A Randomized, Multicenter, Double-Blind, Vehicle-Controlled Study Evaluating the Efficacy and Safety of Luliconazole Cream 1% Once Daily for 7 Days in Patients Aged ≥ 12 Years With Tinea Cruris

January 2014 | Volume 13 | Issue 1 | Original Article | 32 | Copyright © January 2014

Terry M. Jones MD,a Michael T. Jarratt MD,b Ines Mendez-Moguel MD,c Nelly Paz MD,d Steven K. Grekin DO,e
Christina Cognata Smith PharmD MBA,f and Mandeep Kaur MD MSf

aJ&S Studies, Inc., College Station, TX
bDermResearch, Austin, TX
cFXM Research International, Belize City, Belize
dHospital y Bendana, San Pedro Sula, Honduras
eGrekin Skin Institute, Warren, MI
fFormerly of Medicis, a division of Valeant Pharmaceuticals, Scottsdale, AZ

BACKGROUND: Tinea cruris, a pruritic superficial fungal infection of the groin, is the second most common clinical presentation for dermatophytosis.
OBJECTIVE: This phase 3 study evaluated the safety and efficacy of topical luliconazole cream 1% in patients with tinea cruris.
METHODS: 483 patients were enrolled and 256 male and female patients aged ≥12 years with clinically evident tinea cruris and eligible for modified intent-to-treat analysis were randomized 2:1 to receive luliconazole cream 1% (n=165) or vehicle (n=91) once daily for 7 days.
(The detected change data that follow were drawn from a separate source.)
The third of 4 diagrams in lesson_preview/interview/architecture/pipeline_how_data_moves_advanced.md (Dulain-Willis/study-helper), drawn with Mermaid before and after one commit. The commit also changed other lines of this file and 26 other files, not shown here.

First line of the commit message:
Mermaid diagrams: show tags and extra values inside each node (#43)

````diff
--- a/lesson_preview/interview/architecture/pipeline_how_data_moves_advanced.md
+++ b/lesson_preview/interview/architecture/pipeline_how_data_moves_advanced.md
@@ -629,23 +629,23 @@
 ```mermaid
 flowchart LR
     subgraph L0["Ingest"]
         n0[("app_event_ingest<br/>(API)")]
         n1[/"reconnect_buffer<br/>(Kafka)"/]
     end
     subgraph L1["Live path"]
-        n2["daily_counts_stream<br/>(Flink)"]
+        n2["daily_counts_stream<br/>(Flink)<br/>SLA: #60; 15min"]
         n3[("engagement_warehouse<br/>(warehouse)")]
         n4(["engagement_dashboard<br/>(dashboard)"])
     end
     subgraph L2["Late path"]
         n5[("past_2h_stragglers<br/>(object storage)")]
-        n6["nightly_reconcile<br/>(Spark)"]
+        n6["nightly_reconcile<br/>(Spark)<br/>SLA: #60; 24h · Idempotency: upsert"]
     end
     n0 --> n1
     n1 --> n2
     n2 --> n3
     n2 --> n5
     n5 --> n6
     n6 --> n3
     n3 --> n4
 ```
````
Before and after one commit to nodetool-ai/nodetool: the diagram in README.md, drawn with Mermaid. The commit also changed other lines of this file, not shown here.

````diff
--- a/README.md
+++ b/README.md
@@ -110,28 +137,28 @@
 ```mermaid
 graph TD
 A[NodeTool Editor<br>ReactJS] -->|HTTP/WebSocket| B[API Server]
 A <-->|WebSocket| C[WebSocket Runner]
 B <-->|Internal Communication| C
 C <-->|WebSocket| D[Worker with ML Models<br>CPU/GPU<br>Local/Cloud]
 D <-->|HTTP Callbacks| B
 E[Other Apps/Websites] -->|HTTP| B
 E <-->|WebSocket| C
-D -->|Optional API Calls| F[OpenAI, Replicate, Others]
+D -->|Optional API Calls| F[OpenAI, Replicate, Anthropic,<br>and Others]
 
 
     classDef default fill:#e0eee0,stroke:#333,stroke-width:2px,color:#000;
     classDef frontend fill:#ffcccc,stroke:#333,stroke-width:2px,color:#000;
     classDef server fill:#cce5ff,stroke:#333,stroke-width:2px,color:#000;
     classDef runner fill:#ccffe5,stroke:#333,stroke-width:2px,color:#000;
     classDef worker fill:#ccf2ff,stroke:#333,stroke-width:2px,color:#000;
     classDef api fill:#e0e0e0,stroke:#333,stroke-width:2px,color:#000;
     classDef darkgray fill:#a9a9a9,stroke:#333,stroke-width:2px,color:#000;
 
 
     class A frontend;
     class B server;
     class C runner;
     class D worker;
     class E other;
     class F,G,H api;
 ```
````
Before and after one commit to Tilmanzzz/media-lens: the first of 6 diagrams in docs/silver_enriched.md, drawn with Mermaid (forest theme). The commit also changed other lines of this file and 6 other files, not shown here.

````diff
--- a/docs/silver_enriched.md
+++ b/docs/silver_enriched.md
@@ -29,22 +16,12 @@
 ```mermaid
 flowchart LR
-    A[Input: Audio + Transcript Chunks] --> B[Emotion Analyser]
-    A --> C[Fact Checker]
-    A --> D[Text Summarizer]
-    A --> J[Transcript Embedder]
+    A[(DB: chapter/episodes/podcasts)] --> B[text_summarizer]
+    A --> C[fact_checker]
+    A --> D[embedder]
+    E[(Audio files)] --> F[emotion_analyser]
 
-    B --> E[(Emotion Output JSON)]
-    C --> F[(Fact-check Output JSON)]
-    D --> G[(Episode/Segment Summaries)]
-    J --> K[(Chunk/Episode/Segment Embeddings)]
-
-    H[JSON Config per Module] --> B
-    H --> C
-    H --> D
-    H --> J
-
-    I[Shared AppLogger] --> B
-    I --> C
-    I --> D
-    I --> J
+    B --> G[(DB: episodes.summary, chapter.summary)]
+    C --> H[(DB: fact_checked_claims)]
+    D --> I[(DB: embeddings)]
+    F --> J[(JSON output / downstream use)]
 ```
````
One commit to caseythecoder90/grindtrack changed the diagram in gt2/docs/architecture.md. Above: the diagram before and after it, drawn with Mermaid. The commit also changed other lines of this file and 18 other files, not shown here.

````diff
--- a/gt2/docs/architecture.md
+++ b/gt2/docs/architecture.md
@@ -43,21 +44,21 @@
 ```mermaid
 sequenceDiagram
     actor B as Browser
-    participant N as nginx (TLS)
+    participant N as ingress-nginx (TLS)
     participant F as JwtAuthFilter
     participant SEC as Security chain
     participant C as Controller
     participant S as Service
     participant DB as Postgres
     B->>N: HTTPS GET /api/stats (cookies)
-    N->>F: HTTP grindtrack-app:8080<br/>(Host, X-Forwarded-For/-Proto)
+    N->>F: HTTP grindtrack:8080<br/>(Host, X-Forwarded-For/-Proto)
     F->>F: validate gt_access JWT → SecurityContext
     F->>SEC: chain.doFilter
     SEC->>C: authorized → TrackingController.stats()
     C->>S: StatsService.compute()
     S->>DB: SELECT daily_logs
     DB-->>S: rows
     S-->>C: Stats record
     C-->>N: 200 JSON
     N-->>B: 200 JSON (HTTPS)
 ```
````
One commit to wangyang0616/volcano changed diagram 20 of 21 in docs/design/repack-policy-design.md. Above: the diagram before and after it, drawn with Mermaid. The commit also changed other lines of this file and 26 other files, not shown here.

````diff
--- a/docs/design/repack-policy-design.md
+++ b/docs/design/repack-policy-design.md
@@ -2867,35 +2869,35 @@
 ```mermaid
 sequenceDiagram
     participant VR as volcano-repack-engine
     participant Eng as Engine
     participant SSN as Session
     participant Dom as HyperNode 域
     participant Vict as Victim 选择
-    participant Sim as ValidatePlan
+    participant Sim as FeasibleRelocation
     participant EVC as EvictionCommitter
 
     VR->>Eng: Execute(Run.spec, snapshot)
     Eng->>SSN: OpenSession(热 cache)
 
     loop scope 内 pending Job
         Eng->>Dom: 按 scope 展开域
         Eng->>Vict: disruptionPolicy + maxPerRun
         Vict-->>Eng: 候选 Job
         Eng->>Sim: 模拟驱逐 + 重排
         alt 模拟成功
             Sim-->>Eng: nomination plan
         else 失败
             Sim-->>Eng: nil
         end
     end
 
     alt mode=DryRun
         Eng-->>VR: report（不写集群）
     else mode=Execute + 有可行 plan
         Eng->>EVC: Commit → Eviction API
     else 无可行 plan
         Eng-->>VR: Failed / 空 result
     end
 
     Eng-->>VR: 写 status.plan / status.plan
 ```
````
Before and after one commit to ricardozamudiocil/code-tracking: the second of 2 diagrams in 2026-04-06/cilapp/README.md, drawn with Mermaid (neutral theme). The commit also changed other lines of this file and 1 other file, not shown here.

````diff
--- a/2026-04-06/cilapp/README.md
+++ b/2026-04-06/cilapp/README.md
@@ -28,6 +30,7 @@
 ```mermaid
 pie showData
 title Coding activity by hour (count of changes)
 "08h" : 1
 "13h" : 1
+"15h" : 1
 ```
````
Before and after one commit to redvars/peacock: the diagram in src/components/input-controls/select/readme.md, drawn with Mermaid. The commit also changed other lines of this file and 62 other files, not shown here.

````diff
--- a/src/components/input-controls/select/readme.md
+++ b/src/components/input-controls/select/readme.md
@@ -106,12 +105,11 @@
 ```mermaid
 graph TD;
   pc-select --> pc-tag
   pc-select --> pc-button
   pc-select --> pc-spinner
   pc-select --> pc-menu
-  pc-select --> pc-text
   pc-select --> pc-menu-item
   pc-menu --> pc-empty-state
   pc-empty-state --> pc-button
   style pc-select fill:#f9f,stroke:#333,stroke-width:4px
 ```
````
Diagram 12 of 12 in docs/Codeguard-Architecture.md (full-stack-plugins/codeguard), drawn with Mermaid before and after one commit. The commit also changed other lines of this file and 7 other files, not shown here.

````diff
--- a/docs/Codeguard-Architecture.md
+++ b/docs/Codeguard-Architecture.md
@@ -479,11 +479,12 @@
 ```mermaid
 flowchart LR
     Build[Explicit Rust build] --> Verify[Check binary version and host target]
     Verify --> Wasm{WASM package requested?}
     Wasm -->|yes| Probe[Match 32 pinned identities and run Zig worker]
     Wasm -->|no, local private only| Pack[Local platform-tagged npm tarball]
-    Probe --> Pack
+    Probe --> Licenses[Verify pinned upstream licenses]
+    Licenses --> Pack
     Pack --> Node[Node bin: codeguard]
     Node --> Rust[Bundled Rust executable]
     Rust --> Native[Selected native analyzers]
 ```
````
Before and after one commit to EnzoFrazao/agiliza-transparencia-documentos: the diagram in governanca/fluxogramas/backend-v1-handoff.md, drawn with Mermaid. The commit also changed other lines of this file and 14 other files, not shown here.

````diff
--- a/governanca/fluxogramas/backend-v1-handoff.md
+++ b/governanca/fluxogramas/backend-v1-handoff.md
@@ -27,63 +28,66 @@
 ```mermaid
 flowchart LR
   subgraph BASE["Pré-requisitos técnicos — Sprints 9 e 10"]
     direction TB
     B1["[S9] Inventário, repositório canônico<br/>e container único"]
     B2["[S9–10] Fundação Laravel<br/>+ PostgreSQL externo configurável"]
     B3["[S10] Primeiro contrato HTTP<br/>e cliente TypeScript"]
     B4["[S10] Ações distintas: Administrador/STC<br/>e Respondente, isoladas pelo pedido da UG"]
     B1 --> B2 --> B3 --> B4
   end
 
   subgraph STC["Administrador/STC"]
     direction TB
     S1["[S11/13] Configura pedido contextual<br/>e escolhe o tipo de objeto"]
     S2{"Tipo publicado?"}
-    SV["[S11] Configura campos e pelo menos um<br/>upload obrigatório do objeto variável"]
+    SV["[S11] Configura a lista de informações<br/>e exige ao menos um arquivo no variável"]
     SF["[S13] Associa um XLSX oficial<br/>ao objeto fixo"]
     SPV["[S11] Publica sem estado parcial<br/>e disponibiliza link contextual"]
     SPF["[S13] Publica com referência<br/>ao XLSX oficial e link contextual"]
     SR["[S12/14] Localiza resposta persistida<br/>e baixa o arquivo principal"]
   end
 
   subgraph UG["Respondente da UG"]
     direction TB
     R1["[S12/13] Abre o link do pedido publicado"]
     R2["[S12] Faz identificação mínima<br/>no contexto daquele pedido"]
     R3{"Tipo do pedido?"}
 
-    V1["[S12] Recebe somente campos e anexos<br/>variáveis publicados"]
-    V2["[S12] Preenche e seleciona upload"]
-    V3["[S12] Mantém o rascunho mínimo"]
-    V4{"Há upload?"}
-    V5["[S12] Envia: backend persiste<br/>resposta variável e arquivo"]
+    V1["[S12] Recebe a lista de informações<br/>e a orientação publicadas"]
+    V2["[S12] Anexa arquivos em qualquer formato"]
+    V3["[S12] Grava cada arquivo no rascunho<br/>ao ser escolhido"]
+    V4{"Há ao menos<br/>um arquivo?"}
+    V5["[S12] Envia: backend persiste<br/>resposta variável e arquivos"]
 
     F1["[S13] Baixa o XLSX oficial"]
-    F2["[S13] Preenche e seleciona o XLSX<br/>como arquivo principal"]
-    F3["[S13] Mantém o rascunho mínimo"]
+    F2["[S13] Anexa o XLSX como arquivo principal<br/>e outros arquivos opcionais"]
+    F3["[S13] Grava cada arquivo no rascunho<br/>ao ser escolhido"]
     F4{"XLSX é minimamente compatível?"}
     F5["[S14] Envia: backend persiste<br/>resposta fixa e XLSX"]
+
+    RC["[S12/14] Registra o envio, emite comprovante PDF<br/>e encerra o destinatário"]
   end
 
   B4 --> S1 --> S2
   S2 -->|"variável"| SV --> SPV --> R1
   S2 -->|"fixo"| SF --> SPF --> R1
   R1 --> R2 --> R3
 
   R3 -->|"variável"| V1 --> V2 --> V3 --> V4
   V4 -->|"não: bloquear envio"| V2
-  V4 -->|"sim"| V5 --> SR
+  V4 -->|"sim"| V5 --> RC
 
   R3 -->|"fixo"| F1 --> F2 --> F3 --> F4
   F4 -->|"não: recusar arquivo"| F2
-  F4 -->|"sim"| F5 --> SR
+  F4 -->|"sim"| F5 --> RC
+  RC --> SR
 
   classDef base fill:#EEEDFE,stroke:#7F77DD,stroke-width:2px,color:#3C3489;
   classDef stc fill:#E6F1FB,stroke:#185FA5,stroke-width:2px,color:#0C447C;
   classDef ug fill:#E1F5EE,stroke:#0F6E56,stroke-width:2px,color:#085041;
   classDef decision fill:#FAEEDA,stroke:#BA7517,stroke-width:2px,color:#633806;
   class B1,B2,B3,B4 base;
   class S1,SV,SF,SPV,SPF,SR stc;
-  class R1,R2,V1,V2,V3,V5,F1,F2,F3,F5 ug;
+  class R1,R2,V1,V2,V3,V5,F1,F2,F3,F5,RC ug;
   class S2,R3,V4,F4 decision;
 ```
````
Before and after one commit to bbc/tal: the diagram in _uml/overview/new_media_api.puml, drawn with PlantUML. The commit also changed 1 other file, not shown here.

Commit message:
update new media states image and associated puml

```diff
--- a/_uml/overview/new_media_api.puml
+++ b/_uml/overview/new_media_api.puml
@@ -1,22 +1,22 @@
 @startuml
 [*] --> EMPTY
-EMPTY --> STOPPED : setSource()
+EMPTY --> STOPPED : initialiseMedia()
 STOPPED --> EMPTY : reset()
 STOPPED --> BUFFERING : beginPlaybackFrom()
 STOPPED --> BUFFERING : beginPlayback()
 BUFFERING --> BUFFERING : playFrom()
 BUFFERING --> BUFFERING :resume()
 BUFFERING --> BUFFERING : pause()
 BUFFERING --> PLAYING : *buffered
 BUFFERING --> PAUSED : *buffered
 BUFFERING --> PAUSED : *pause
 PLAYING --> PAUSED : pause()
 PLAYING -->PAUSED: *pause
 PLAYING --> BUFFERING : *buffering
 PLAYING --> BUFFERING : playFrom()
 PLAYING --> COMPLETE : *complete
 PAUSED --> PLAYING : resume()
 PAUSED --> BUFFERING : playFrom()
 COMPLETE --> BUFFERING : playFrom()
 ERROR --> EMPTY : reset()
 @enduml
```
Efficacy was evaluated at baseline and at days 7, 14, 21, and 28 based on mycology (potassium hydroxide, fungal culture) and clinical signs (erythema, scaling, pruritus). The primary outcome was complete clearance at day 28 (21 days posttreatment). Safety evaluations included adverse events and laboratory assessments.
RESULTS: Complete clearance was obtained in 21.2% (35/165) of patients treated with luliconazole cream 1% compared with 4.4% (4/91) treated with vehicle (P<0.001). The safety profile of luliconazole cream 1% was similar to vehicle.
LIMITATIONS: The study was conducted under controlled conditions in a relatively small population.
CONCLUSION: Luliconazole cream 1% applied once daily for 7 days is more effective than vehicle and well tolerated in patients with tinea cruris.

J Drugs Dermatol. 2014;13(1):32-38.


Tinea cruris, a pruritic, superficial fungal infection of the groin and adjacent skin, is the second most common clinical presentation of dermatophytosis. It affects the upper inner thighs and sometimes extends to the groin and pubic area. The infection more commonly affects men than women, and proliferation of fungi is aided by warm, moist environments; diabetes; and immunosuppression.1 Tinea cruris is caused primarily by one or more of 3 pathogens: Trichophyton rubrum, Epidermophyton floccosum, and Trichophyton mentagrophytes.2 Patient factors are very important in the risk of tinea cruris infection and its recurrence and/or relapse following treatment.1
Topical treatments for tinea cruris using allylamine and azole antifungals have demonstrated effectiveness.3-8 A recent systematic review found naftifine and terbinafine to have a slightly greater cure rate compared with bifonazole, clotrimazole, and miconazole in patients with fungal infections of the skin and feet.9 However, there have been few direct comparisons of individual topical agents, making it difficult to justify the choice of one preparation over another.7,10 Prescription topical treatments include butenafine7,11,12 and naftifine,13 which require at least 2 weeks of therapy. Longer treatment periods are believed to compromise patient adherence.4 Although over-the-counter (OTC) products are available to treat tinea cruris, patients seek medical attention for this condition, especially when treatment with OTC products has failed, caused adverse events (AEs), or been followed by recurrence.14
Luliconazole cream 1% has been approved in Japan since 2005 for treatment of tinea cruris, tinea corporis, and tinea pedis. Luliconazole cream 1% is a fungicidal (ie, kills fungi) and fungistatic (ie, inhibits the growth of fungi) azole that has exhibited in vitro activity against T rubrum, E floccosum, and T mentagrophytes greater than or equal to that of other agents, including terbinafine, ketoconazole, clotrimazole, neticonazole, miconazole, and bifonazole.15-17 Preclinical studies found luliconazole